Kristin Lammers (right) is thankful for her background in both biology and chemistry. As a graduate student, she coauthored a paper that compared chemical changes in leaf litter collected from New Jersey's Pinelands National Reserve.
“The interdisciplinary focus, along with my background, illustrated how important every branch in science is to current research,” says Kristin, who received her bachelor’s degree in biology and her master’s degree in chemistry from Rutgers–Camden.
Kristin’s research was a collaborative effort with Dr. John Dighton, professor of biology and director of Rutgers’ Pinelands Field Station, and Dr. Georgia Arbuckle-Keil, professor of chemistry.

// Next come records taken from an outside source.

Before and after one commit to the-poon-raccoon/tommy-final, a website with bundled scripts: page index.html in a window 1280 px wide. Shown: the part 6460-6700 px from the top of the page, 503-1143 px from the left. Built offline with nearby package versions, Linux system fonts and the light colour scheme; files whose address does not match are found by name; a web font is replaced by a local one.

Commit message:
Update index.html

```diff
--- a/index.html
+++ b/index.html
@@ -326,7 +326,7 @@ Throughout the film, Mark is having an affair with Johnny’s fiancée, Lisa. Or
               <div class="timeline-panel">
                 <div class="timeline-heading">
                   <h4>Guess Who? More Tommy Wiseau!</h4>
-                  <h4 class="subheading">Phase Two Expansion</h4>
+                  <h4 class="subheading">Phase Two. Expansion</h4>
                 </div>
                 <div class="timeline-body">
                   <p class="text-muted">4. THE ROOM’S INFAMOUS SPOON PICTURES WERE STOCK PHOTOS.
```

“The leaf litter samples were heated to various temperatures in order to study the changes that occur when wildfires or control burns happen,” explains Dr. Arbuckle-Keil. Prescribed burning, she continues, reduces the hazardous accumulations of forest fuels and helps

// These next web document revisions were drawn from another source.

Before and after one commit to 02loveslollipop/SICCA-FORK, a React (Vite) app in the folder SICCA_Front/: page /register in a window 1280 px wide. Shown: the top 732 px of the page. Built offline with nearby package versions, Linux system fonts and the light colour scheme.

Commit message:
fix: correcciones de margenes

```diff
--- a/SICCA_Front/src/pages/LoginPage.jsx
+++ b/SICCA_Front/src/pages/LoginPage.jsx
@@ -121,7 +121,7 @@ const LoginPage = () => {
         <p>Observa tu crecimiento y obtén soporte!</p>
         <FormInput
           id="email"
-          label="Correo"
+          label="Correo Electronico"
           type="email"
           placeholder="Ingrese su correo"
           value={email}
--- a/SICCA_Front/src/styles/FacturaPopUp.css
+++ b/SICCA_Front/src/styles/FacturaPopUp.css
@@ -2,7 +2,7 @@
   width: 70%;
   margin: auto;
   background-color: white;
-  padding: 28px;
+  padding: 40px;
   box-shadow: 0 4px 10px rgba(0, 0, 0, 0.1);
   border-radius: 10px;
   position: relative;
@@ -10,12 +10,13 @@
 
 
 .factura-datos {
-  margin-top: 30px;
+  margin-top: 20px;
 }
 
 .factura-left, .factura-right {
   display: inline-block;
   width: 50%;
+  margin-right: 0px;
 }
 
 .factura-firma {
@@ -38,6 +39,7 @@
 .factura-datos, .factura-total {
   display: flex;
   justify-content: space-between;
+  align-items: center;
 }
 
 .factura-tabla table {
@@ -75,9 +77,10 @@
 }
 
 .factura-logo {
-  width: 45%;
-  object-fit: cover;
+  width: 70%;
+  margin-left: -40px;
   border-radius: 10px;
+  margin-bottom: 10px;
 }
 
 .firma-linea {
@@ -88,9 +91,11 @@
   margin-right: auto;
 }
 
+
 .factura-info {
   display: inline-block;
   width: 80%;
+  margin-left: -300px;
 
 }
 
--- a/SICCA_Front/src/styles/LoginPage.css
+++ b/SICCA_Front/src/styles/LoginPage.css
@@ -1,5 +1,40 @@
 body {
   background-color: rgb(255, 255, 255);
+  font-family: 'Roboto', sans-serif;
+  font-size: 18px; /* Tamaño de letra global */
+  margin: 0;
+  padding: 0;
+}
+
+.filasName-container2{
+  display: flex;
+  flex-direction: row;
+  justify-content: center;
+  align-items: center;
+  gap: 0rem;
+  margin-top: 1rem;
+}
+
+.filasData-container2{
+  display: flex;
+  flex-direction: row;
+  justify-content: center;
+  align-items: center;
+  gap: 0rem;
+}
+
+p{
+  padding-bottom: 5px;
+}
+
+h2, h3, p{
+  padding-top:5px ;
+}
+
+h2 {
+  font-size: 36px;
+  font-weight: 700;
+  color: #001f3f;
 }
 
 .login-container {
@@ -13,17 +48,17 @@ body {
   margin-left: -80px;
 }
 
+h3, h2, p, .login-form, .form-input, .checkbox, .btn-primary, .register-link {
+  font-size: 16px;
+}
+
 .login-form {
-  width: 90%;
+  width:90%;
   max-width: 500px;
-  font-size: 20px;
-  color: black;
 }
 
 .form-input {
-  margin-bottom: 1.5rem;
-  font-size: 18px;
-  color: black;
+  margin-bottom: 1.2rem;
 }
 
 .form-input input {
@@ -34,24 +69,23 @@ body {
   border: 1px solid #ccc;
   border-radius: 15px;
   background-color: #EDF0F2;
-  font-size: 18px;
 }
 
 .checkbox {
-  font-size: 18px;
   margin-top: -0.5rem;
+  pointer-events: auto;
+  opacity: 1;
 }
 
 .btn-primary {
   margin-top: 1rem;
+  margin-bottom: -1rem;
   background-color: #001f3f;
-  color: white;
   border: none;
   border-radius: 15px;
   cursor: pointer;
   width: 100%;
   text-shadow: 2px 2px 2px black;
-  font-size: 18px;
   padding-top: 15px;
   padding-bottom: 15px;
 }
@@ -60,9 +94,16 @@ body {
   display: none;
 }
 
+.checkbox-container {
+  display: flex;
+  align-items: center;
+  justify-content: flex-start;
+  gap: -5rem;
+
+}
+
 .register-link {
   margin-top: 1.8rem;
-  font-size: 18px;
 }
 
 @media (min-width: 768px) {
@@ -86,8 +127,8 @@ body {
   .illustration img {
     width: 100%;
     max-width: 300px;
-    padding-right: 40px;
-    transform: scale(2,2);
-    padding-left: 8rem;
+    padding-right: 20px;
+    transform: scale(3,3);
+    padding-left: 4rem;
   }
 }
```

For this important research, Kristin received an award from the Society of Applied Spectroscopy. But she also discovered a clear vision for her future. “My graduate school experience tremendously helped shape my future in research and teaching,” says Kristin.
She is now pursuing her PhD degree in chemistry at Temple University and would like to become a professor.